When looking at photographs of Cubberley Community Center from the 1960s, when the facility served as a high school, it’s hard to notice anything different from how the grounds look today. The gymnasium still houses myriad mosaic animals on its facade, the doors still have their bluish tint, and a sign with the words “Ellwood P. Cubberley High School” still stands at the front of the property.
What those vintage photographs don’t show is the vibrant community that has evolved within Cubberley’s walls since 1990, under the City of Palo Alto’s lease of the campus from the Palo Alto School District.
The 35-acre center provides space to about 130 community groups and artists. On any given day, the campus is bustling with everything from after-school programs and sports games to dance lessons and music classes.
Slideshow: The Groups at Cubberley
Artist Servane Briand specializes in book art and printmaking in the space she leases with another artist, one of 24 art studios at Cubberley.
Most of her work has a natural twist to it: She uses beeswax as a coating and painting tool and works frequently in solar etching, in which she exposes a drawing to the sun on a polymer plate and then develops her etching using a traditional process.
Before moving to Cubberley three years ago, Briand worked in her bedroom.
“Cubberley has allowed me to work on bigger scale, to do projects that are more sophisticated,” she said, “partly because of the space, because you can lift things around and manipulate more, partly because I can have equipment, which I couldn’t have in my bedroom.”
Sharing a space also has provided her the opportunity to collaborate with her studio partner, she added.
“We acquire and share equipment and then inspire and influence each other, so that’s also been very good,” Briand said.
For Palo Alto Vineyard Church, one of three churches operating at Cubberley, the need for more space is what initially prompted the organization to move from its home at Mitchell Park Community Center 30 years ago.
Lead Pastor Susan Van Riesen said the church has gained much more than just space since relocating to Cubberley.
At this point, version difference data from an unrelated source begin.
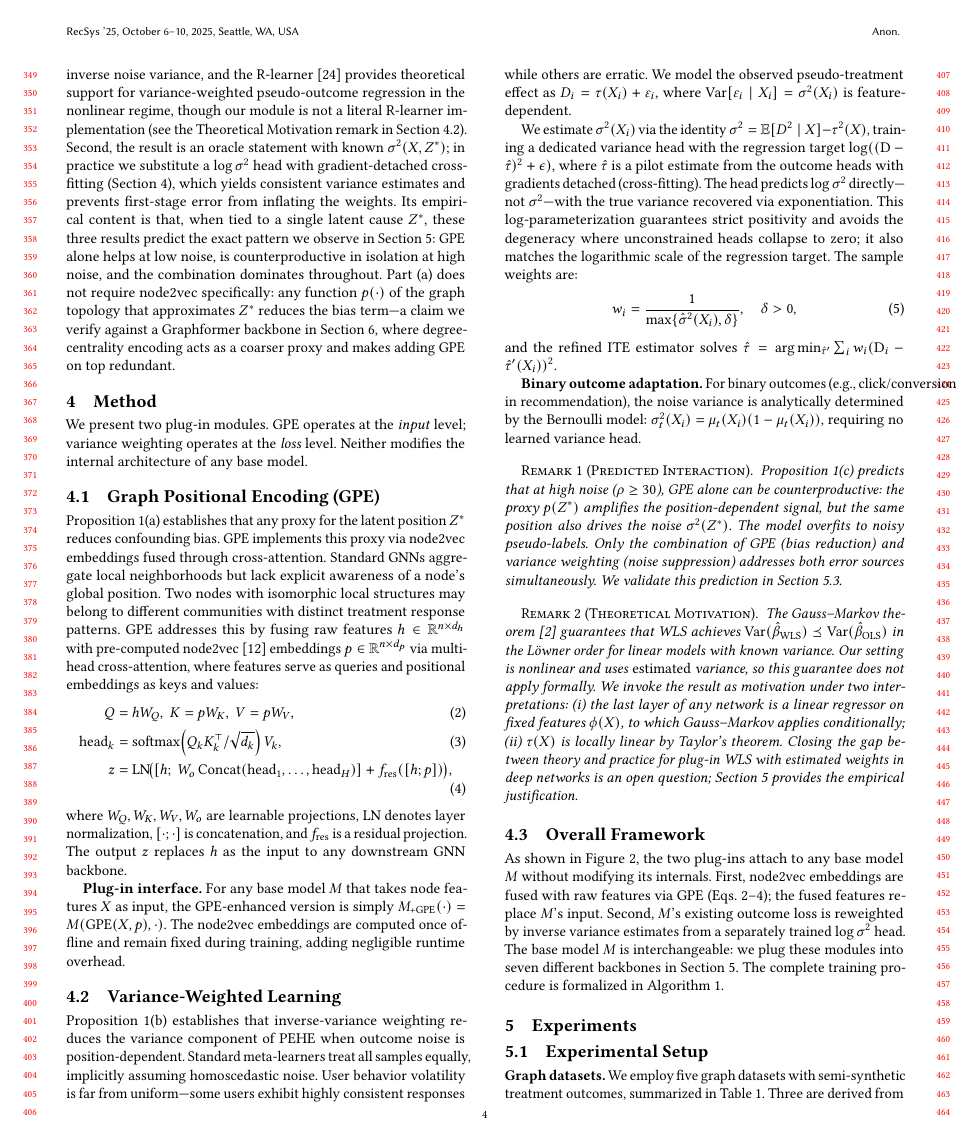
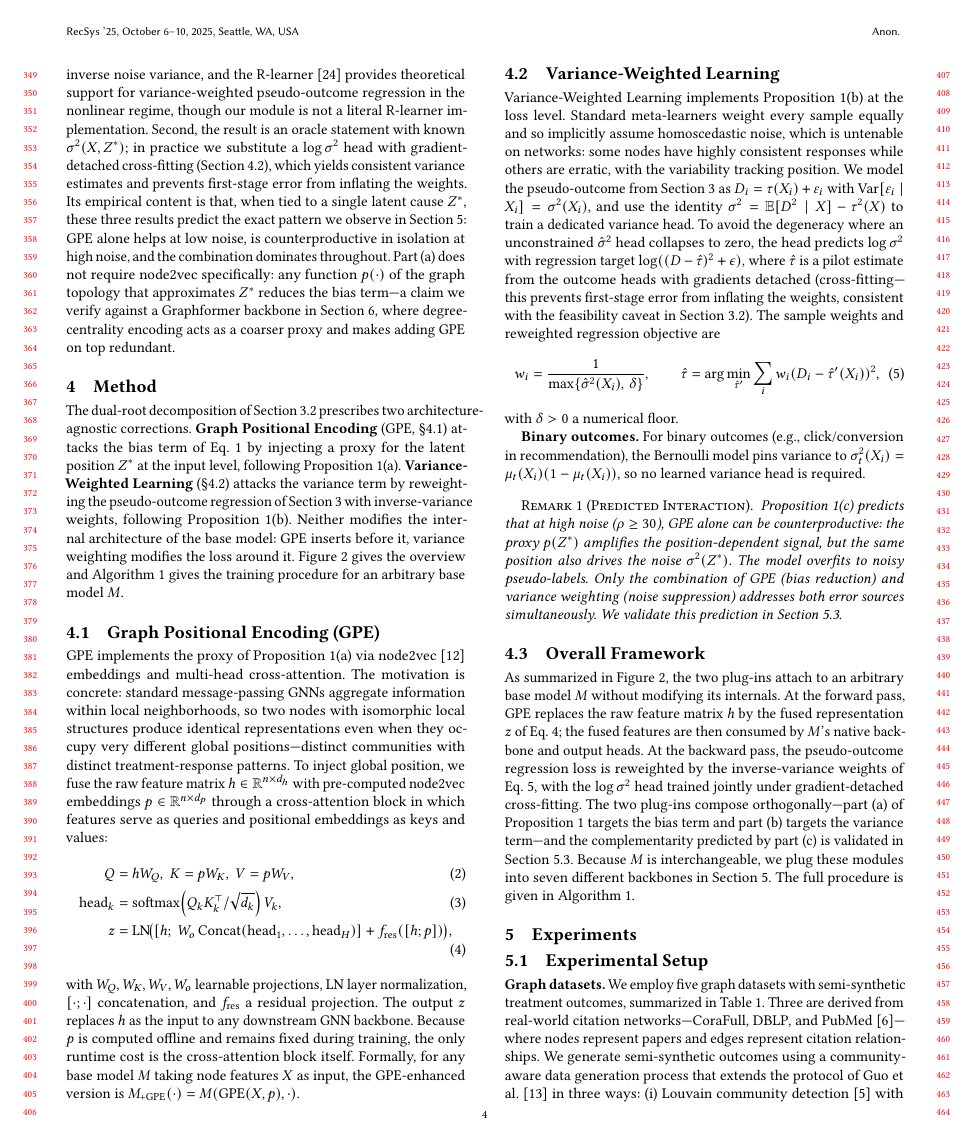
Before and after one commit to beautifulboymf/pact-long, a LaTeX paper (main.tex): page 4 of 10. Compiled offline with pdfLaTeX.

Commit message:
Evolve Method section to match RecSys per-module pattern
Restructure Method to the RecSys Method template (opening paragraph
naming modules + figure ref + roadmap; per-module motivation ->
equation -> variable defs; training/inference subsection).

- Opening paragraph expanded from one sentence to three, explicitly
  tying each module to Proposition 1(a)/(b) and referencing both the
  figure and the algorithm.
- GPE subsection motivation tightened; three equations and the
  plug-in interface sentence preserved.
- Variance-Weighted Learning subsection: merged the weight formula
  and WLS objective into a single equation (eq:weights), and removed
  the Theoretical Motivation remark, which duplicated the
  linear->nonlinear bridge now covered in Preliminaries 3.2.
  Preliminaries' forward-pointer to the removed remark is cleaned up.
- Overall Framework paragraph made more concrete: names the
  forward/backward-pass interfaces, cites Prop 1(a)/(b)/(c)
  explicitly, and forward-points to Sec 5.3 for the part-(c)
  validation.

No new equations, no new bib entries. Diff size ~15 lines.

```diff
--- a/main.tex
+++ b/main.tex
@@ -145,44 +145,36 @@ Under network unconfoundedness conditional on $(X, X_{\mathcal{N}}, Z^*)$:
 \end{enumerate}
 \end{proposition}
 
-Proposition~\ref{prop:dualroot} is a synthesis of three existing results---Veitch et al.'s proxy-confounder theorem~\cite{veitch2019using}, Gauss--Markov efficiency~\cite{Aitken_1936}, and the bias--variance decomposition of PEHE~\cite{shalit2017estimating}---applied jointly to the graph ITE setting. Two caveats on part~(b) are worth making explicit. First, the Löwner-order guarantee is stated for the linear/GLS estimator; for the nonlinear neural networks used in our base models, the same inverse-variance--weighted objective retains its meaning as minimizing a conditional risk reweighted by the inverse noise variance, and the R-learner~\cite{nie2021rlearner} provides theoretical support for variance-weighted pseudo-outcome regression in the nonlinear regime, though our module is not a literal R-learner implementation (see the Theoretical Motivation remark in Section~\ref{sec:var}). Second, the result is an oracle statement with known $\sigma^2(X, Z^*)$; in practice we substitute a $\log\sigma^2$ head with gradient-detached cross-fitting (Section~\ref{sec:method}), which yields consistent variance estimates and prevents first-stage error from inflating the weights. Its empirical content is that, when tied to a single latent cause $Z^*$, these three results predict the exact pattern we observe in Section~\ref{sec:exp}: GPE alone helps at low noise, is counterproductive in isolation at high noise, and the combination dominates throughout. Part~(a) does not require node2vec specifically: any function $p(\cdot)$ of the graph topology that approximates $Z^*$ reduces the bias term---a claim we verify against a Graphformer backbone in Section~\ref{sec:discuss}, where degree-centrality encoding acts as a coarser proxy and makes adding GPE on top redundant.
+Proposition~\ref{prop:dualroot} is a synthesis of three existing results---Veitch et al.'s proxy-confounder theorem~\cite{veitch2019using}, Gauss--Markov efficiency~\cite{Aitken_1936}, and the bias--variance decomposition of PEHE~\cite{shalit2017estimating}---applied jointly to the graph ITE setting. Two caveats on part~(b) are worth making explicit. First, the Löwner-order guarantee is stated for the linear/GLS estimator; for the nonlinear neural networks used in our base models, the same inverse-variance--weighted objective retains its meaning as minimizing a conditional risk reweighted by the inverse noise variance, and the R-learner~\cite{nie2021rlearner} provides theoretical support for variance-weighted pseudo-outcome regression in the nonlinear regime, though our module is not a literal R-learner implementation. Second, the result is an oracle statement with known $\sigma^2(X, Z^*)$; in practice we substitute a $\log\sigma^2$ head with gradient-detached cross-fitting (Section~\ref{sec:var}), which yields consistent variance estimates and prevents first-stage error from inflating the weights. Its empirical content is that, when tied to a single latent cause $Z^*$, these three results predict the exact pattern we observe in Section~\ref{sec:exp}: GPE alone helps at low noise, is counterproductive in isolation at high noise, and the combination dominates throughout. Part~(a) does not require node2vec specifically: any function $p(\cdot)$ of the graph topology that approximates $Z^*$ reduces the bias term---a claim we verify against a Graphformer backbone in Section~\ref{sec:discuss}, where degree-centrality encoding acts as a coarser proxy and makes adding GPE on top redundant.
 
 %% ====================================================================
 \section{Method}\label{sec:method}
 %% ====================================================================
 
-We present two plug-in modules. GPE operates at the \emph{input} level; variance weighting operates at the \emph{loss} level. Neither modifies the internal architecture of any base model.
+The dual-root decomposition of Section~\ref{sec:theory} prescribes two architecture-agnostic corrections. \textbf{Graph Positional Encoding} (GPE, §\ref{sec:gpe}) attacks the bias term of Eq.~\ref{eq:pehe_decomp} by injecting a proxy for the latent position $Z^*$ at the input level, following Proposition~\ref{prop:dualroot}(a). \textbf{Variance-Weighted Learning} (§\ref{sec:var}) attacks the variance term by reweighting the pseudo-outcome regression of Section~\ref{sec:prelim} with inverse-variance weights, following Proposition~\ref{prop:dualroot}(b). Neither modifies the internal architecture of the base model: GPE inserts before it, variance weighting modifies the loss around it. Figure~\ref{fig:arch} gives the overview and Algorithm~\ref{alg:pact} gives the training procedure for an arbitrary base model $M$.
 
 \subsection{Graph Positional Encoding (GPE)}\label{sec:gpe}
 
-Proposition~\ref{prop:dualroot}(a) establishes that any proxy for the latent position $Z^*$ reduces confounding bias. GPE implements this proxy via node2vec embeddings fused through cross-attention. Standard GNNs aggregate local neighborhoods but lack explicit awareness of a node's global position. Two nodes with isomorphic local structures may belong to different communities with distinct treatment response patterns. GPE addresses this by fusing raw features $h \in \mathbb{R}^{n \times d_h}$ with pre-computed node2vec~\cite{grover2016node2vec} embeddings $p \in \mathbb{R}^{n \times d_p}$ via multi-head cross-attention, where features serve as queries and positional embeddings as keys and values:
+GPE implements the proxy of Proposition~\ref{prop:dualroot}(a) via node2vec~\cite{grover2016node2vec} embeddings and multi-head cross-attention. The motivation is concrete: standard message-passing GNNs aggregate information within local neighborhoods, so two nodes with isomorphic local structures produce identical representations even when they occupy very different global positions---distinct communities with distinct treatment-response patterns. To inject global position, we fuse the raw feature matrix $h \in \mathbb{R}^{n \times d_h}$ with pre-computed node2vec embeddings $p \in \mathbb{R}^{n \times d_p}$ through a cross-attention block in which features serve as queries and positional embeddings as keys and values:
 \begin{align}
     Q &= hW_Q,\; K = pW_K,\; V = pW_V, \label{eq:qkv} \\
     \mathrm{head}_k &= \mathrm{softmax}\!\left(Q_k K_k^\top / \sqrt{d_k}\right) V_k, \label{eq:head}\\
     z &= \mathrm{LN}\!\bigl([h;\; W_o\,\mathrm{Concat}(\mathrm{head}_1,\ldots,\mathrm{head}_H)] + f_{\mathrm{res}}([h;p])\bigr), \label{eq:fuse}
 \end{align}
-where $W_Q, W_K, W_V, W_o$ are learnable projections, LN denotes layer normalization, $[\cdot;\cdot]$ is concatenation, and $f_{\mathrm{res}}$ is a residual projection. The output $z$ replaces $h$ as the input to any downstream GNN backbone.
-
-\textbf{Plug-in interface.} For any base model $M$ that takes node features $X$ as input, the GPE-enhanced version is simply $M_{\text{+GPE}}(\cdot) = M(\mathrm{GPE}(X, p), \cdot)$. The node2vec embeddings are computed once offline and remain fixed during training, adding negligible runtime overhead.
+with $W_Q, W_K, W_V, W_o$ learnable projections, LN layer normalization, $[\cdot;\cdot]$ concatenation, and $f_{\mathrm{res}}$ a residual projection. The output $z$ replaces $h$ as the input to any downstream GNN backbone. Because $p$ is computed offline and remains fixed during training, the only runtime cost is the cross-attention block itself. Formally, for any base model $M$ taking node features $X$ as input, the GPE-enhanced version is $M_{\text{+GPE}}(\cdot) = M(\mathrm{GPE}(X, p), \cdot)$.
 
 \subsection{Variance-Weighted Learning}\label{sec:var}
 
-Proposition~\ref{prop:dualroot}(b) establishes that inverse-variance weighting reduces the variance component of PEHE when outcome noise is position-dependent. Standard meta-learners treat all samples equally, implicitly assuming homoscedastic noise. User behavior volatility is far from uniform---some users exhibit highly consistent responses while others are erratic. We model the observed pseudo-treatment effect as $D_i = \tau(X_i) + \varepsilon_i$, where $\mathrm{Var}[\varepsilon_i \mid X_i] = \sigma^2(X_i)$ is feature-dependent.
+Variance-Weighted Learning implements Proposition~\ref{prop:dualroot}(b) at the loss level. Standard meta-learners weight every sample equally and so implicitly assume homoscedastic noise, which is untenable on networks: some nodes have highly consistent responses while others are erratic, with the variability tracking position. We model the pseudo-outcome from Section~\ref{sec:prelim} as $D_i = \tau(X_i) + \varepsilon_i$ with $\mathrm{Var}[\varepsilon_i \mid X_i] = \sigma^2(X_i)$, and use the identity $\sigma^2 = \mathbb{E}[D^2 \mid X] - \tau^2(X)$ to train a dedicated variance head. To avoid the degeneracy where an unconstrained $\hat\sigma^2$ head collapses to zero, the head predicts $\log\sigma^2$ with regression target $\log((D - \hat\tau)^2 + \epsilon)$, where $\hat\tau$ is a pilot estimate from the outcome heads with gradients detached (cross-fitting---this prevents first-stage error from inflating the weights, consistent with the feasibility caveat in Section~\ref{sec:theory}). The sample weights and reweighted regression objective are
+\begin{equation}\label{eq:weights}
+    w_i = \frac{1}{\max\{\hat\sigma^2(X_i),\, \delta\}}, \qquad \hat\tau = \arg\min_{\hat\tau'} \sum_i w_i (D_i - \hat\tau'(X_i))^2,
+\end{equation}
+with $\delta > 0$ a numerical floor.
 
-We estimate $\sigma^2(X_i)$ via the identity $\sigma^2 = \mathbb{E}[D^2 \mid X] - \tau^2(X)$, training a dedicated variance head with the regression target $\log((\mathrm{D} - \hat{\tau})^2 + \epsilon)$, where $\hat{\tau}$ is a pilot estimate from the outcome heads with gradients detached (cross-fitting). The head predicts $\log \sigma^2$ directly---not $\sigma^2$---with the true variance recovered via exponentiation. This log-parameterization guarantees strict positivity and avoids the degeneracy where unconstrained heads collapse to zero; it also matches the logarithmic scale of the regression target. The sample weights are:
-\begin{equation}
-    w_i = \frac{1}{\max\{\hat{\sigma}^2(X_i), \delta\}}, \quad \delta > 0,
-\end{equation}
-and the refined ITE estimator solves $\hat{\tau} = \arg\min_{\hat{\tau}'} \sum_{i} w_i (\mathrm{D}_i - \hat{\tau}'(X_i))^2$.
-
-\textbf{Binary outcome adaptation.} For binary outcomes (e.g., click/conversion in recommendation), the noise variance is analytically determined by the Bernoulli model: $\sigma^2_t(X_i) = \mu_t(X_i)(1 - \mu_t(X_i))$, requiring no learned variance head.
+\textbf{Binary outcomes.} For binary outcomes (e.g., click/conversion in recommendation), the Bernoulli model pins variance to $\sigma^2_t(X_i) = \mu_t(X_i)(1 - \mu_t(X_i))$, so no learned variance head is required.
 
 \begin{remark}[Predicted Interaction]\label{rem:interaction}
 Proposition~\ref{prop:dualroot}(c) predicts that at high noise ($\rho \geq 30$), GPE alone can be counterproductive: the proxy $p(Z^*)$ amplifies the position-dependent signal, but the same position also drives the noise $\sigma^2(Z^*)$. The model overfits to noisy pseudo-labels. Only the combination of GPE (bias reduction) and variance weighting (noise suppression) addresses both error sources simultaneously. We validate this prediction in Section~\ref{sec:var_exp}.
-\end{remark}
-
-\begin{remark}[Theoretical Motivation]
-The Gauss--Markov theorem~\cite{Aitken_1936} guarantees that WLS achieves $\mathrm{Var}(\hat{\beta}_{\mathrm{WLS}}) \preceq \mathrm{Var}(\hat{\beta}_{\mathrm{OLS}})$ in the Löwner order for linear models with known variance. Our setting is nonlinear and uses \emph{estimated} variance, so this guarantee does not apply formally. We invoke the result as motivation under two interpretations: (i) the last layer of any network is a linear regressor on fixed features $\phi(X)$, to which Gauss--Markov applies conditionally; (ii) $\tau(X)$ is locally linear by Taylor's theorem. Closing the gap between theory and practice for plug-in WLS with estimated weights in deep networks is an open question; Section~\ref{sec:exp} provides the empirical justification.
 \end{remark}
 
 \subsection{Overall Framework}
@@ -194,7 +186,7 @@ The Gauss--Markov theorem~\cite{Aitken_1936} guarantees that WLS achieves $\math
     \label{fig:arch}
 \end{figure*}
 
-As shown in Figure~\ref{fig:arch}, the two plug-ins attach to any base model $M$ without modifying its internals. First, node2vec embeddings are fused with raw features via GPE (Eqs.~\ref{eq:qkv}--\ref{eq:fuse}); the fused features replace $M$'s input. Second, $M$'s existing outcome loss is reweighted by inverse variance estimates from a separately trained $\log\sigma^2$ head. The base model $M$ is interchangeable: we plug these modules into seven different backbones in Section~\ref{sec:exp}. The complete training procedure is formalized in Algorithm~\ref{alg:pact}.
+As summarized in Figure~\ref{fig:arch}, the two plug-ins attach to an arbitrary base model $M$ without modifying its internals. At the forward pass, GPE replaces the raw feature matrix $h$ by the fused representation $z$ of Eq.~\ref{eq:fuse}; the fused features are then consumed by $M$'s native backbone and output heads. At the backward pass, the pseudo-outcome regression loss is reweighted by the inverse-variance weights of Eq.~\ref{eq:weights}, with the $\log\sigma^2$ head trained jointly under gradient-detached cross-fitting. The two plug-ins compose orthogonally---part~(a) of Proposition~\ref{prop:dualroot} targets the bias term and part~(b) targets the variance term---and the complementarity predicted by part~(c) is validated in Section~\ref{sec:var_exp}. Because $M$ is interchangeable, we plug these modules into seven different backbones in Section~\ref{sec:exp}. The full procedure is given in Algorithm~\ref{alg:pact}.
 
 \begin{algorithm}[t]
     \caption{Plug-in Training Procedure}
```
“A number of years ago, when they still had a number of homeless folks living at Cubberley, a lot of those folks came to our services. Some of them are still a part of our community. It has enabled us to be a more diverse congregation,” Van Riesen said.
Lori Rock, instructor and host for the weekly Senior Friendship Day program, which provides seniors the opportunity to socialize, have lunch and participate in language-learning classes, line-dancing and an exercise class operated by Stanford University, said her program also has benefited since moving from Lucie Stern Community Center to Cubberley in search of more space four years ago.
The program has gained more space, more parking spots and better access to public transportation — things that have attracted more program participants, she said.
Ollia Yenikomshian, executive director of the oldest program at Cubberley — the nonprofit Children’s Pre-school Center — called Cubberley a “hub for nonprofits.” Since its founding three decades ago, the preschool has operated in the same location on campus thanks to a rental stipend from the City. Yenikomshian said that under a city provision, nonprofits qualify for reduced rent, which has helped organizations that otherwise would not likely be able to find an affordable space in the community to provide services.
The future of these programs, however, is uncertain as the Palo Alto Unified School District prepares for the possible reopening of the school grounds if needed in the coming years. The City and school district have been working to approve a joint-use master plan by 2020 with the potential to accommodate community services as well as a new school. In June, the city’s Policy and Services Committee voted to support moving ahead with a request for proposal for a consultant, which will be voted on by the Palo Alto City Council in September.
Slideshow: The Geometry of Cubberley
Mike Cobb, former mayor and head of the Cubberley Community Advisory Committee, said he is skeptical about whether the property can accommodate both civic and school uses.
The City, however, cannot afford to not have Cubberley, he added.
“It provides services that Lucie Stern (Community Center) can’t provide, that Mitchell Park doesn’t provide. It’s a really irreplaceable resource in terms of providing resources to the community.”